Then you’ve got Amsterdam, Copenhagen, Bucharest, Glasgow, London, Rome, St. Petersburg and Seville – an incredibly diverse selection of European cities. And let’s face it, this could be done every four years for the tournament with a fresh selection of cities each time, without it ever becoming dull. Covid allowing, this is definitely one to add to my ‘To-Do’ list; even if it meant experiencing the inevitable disappointment of following England, I think it’d be quite something to do in a few different cities. In fact, it’d possibly be even better just going to games that didn’t involve England, just to enjoy the cities!
4. I’ve started writing Euro Poetry! As anyone who puts themselves through the chore of reading my blog regularly will know, I write a bit of poetry as well, usually publishing it as a blog. Well, I’ve just started writing some poems inspired by the Euros. It started because the whole Denmark story just felt very inspirational, so I wrote a poem about what they’d gone through – players, staff and nation – and the somewhat glorious outcome.

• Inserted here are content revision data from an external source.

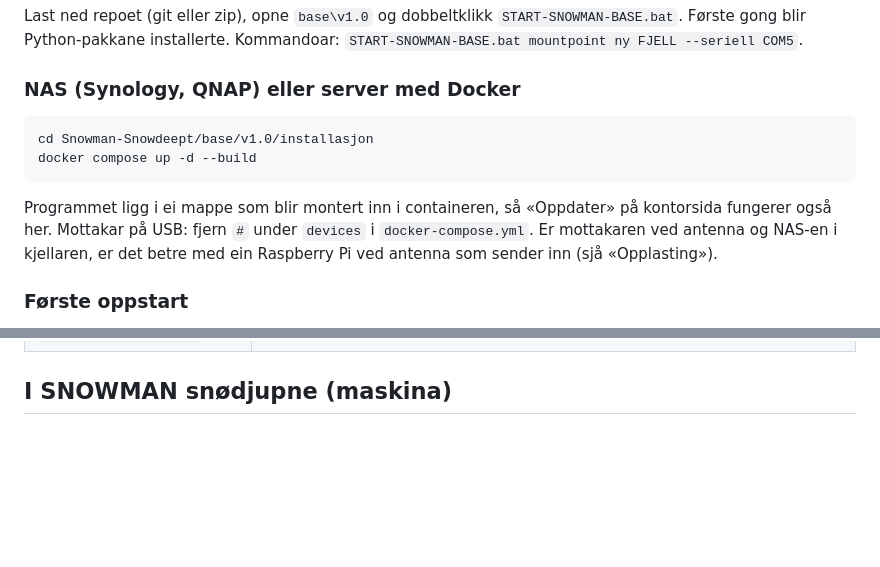
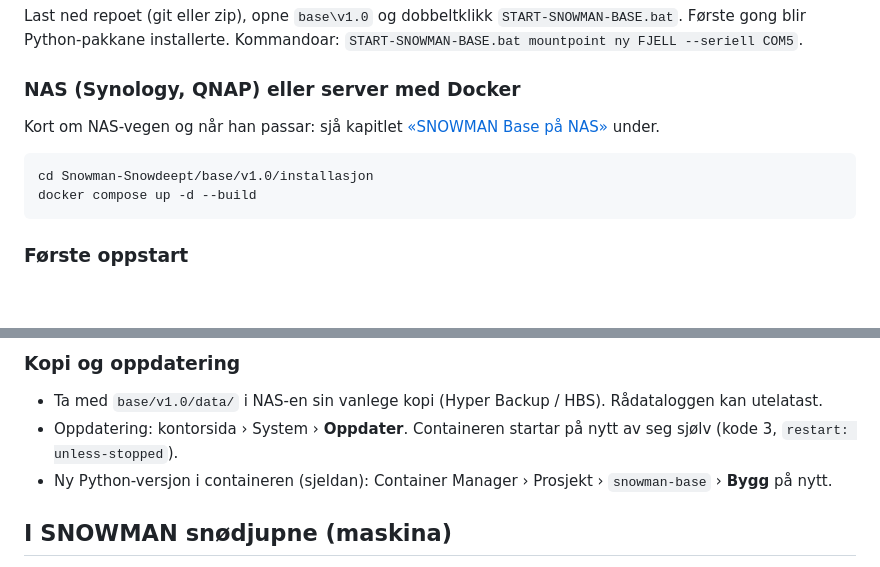
Before and after one commit to Snowman6230/Snowman-Snowdeept, a Markdown page: base/v1.0/LES-MEG.md, 2 parts joined by grey strips. Rendered like a GitHub page; blank space fills up the shorter version.

````diff
--- a/base/v1.0/LES-MEG.md
+++ b/base/v1.0/LES-MEG.md
@@ -46,12 +46,12 @@ Last ned repoet (git eller zip), opne `base\v1.0` og dobbeltklikk `START-SNOWMAN
 
 ### NAS (Synology, QNAP) eller server med Docker
 
+Kort om NAS-vegen og når han passar: sjå kapitlet [«SNOWMAN Base på NAS»](#snowman-base-på-nas) under.
+
 ```bash
 cd Snowman-Snowdeept/base/v1.0/installasjon
 docker compose up -d --build
 ```
-
-Programmet ligg i ei mappe som blir montert inn i containeren, så «Oppdater» på kontorsida fungerer også her. Mottakar på USB: fjern `#` under `devices` i `docker-compose.yml`. Er mottakaren ved antenna og NAS-en i kjellaren, er det betre med ein Raspberry Pi ved antenna som sender inn (sjå «Opplasting»).
 
 ### Første oppstart
 
@@ -68,3 +130,8 @@ Base lagar ein NTRIP-brukar, ein **anleggsnøkkel** (maskinene) og ein **kontorn
+### Kopi og oppdatering
+
+- Ta med `base/v1.0/data/` i NAS-en sin vanlege kopi (Hyper Backup / HBS). Rådataloggen kan utelatast.
+- Oppdatering: kontorsida › System › **Oppdater**. Containeren startar på nytt av seg sjølv (kode 3, `restart: unless-stopped`).
+- Ny Python-versjon i containeren (sjeldan): Container Manager › Prosjekt › `snowman-base` › **Bygg** på nytt.
 
 ## I SNOWMAN snødjupne (maskina)
 
````
Also changed, not shown: other parts of base/v1.0/LES-MEG.md (+62 -0 lines), ENDRINGSLOGG.md (+7 -0 lines).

After that things just spiraled and I wrote more and more. So I’ll be putting them on the site soon and hopefully I’ll be able to write some more as well.
5. I wonder if other nations cheer so much for the underdog. In the UK, it’s well documented that we love an underdog story. In football, every year produces several underdog stories as David meets Goliath (if you’re reading outside of the UK, neither David or Goliath are actual teams) in the FA Cup and we adore it. At the Wimbledon tennis championship, where British success has depended on Andy Murray for far too long, we’re used to cheering for our underdogs.
At any major football tournament smaller nations have a habit of capturing our imagination. But it has made me wonder if other nations do the same. Are the Germans willing Finland on? Do the Spanish cheer for plucky Wales? Are there Argentinians watching Rwanda in the World Cup, desperate for them to do well? And are the Italians hungry for Hungary?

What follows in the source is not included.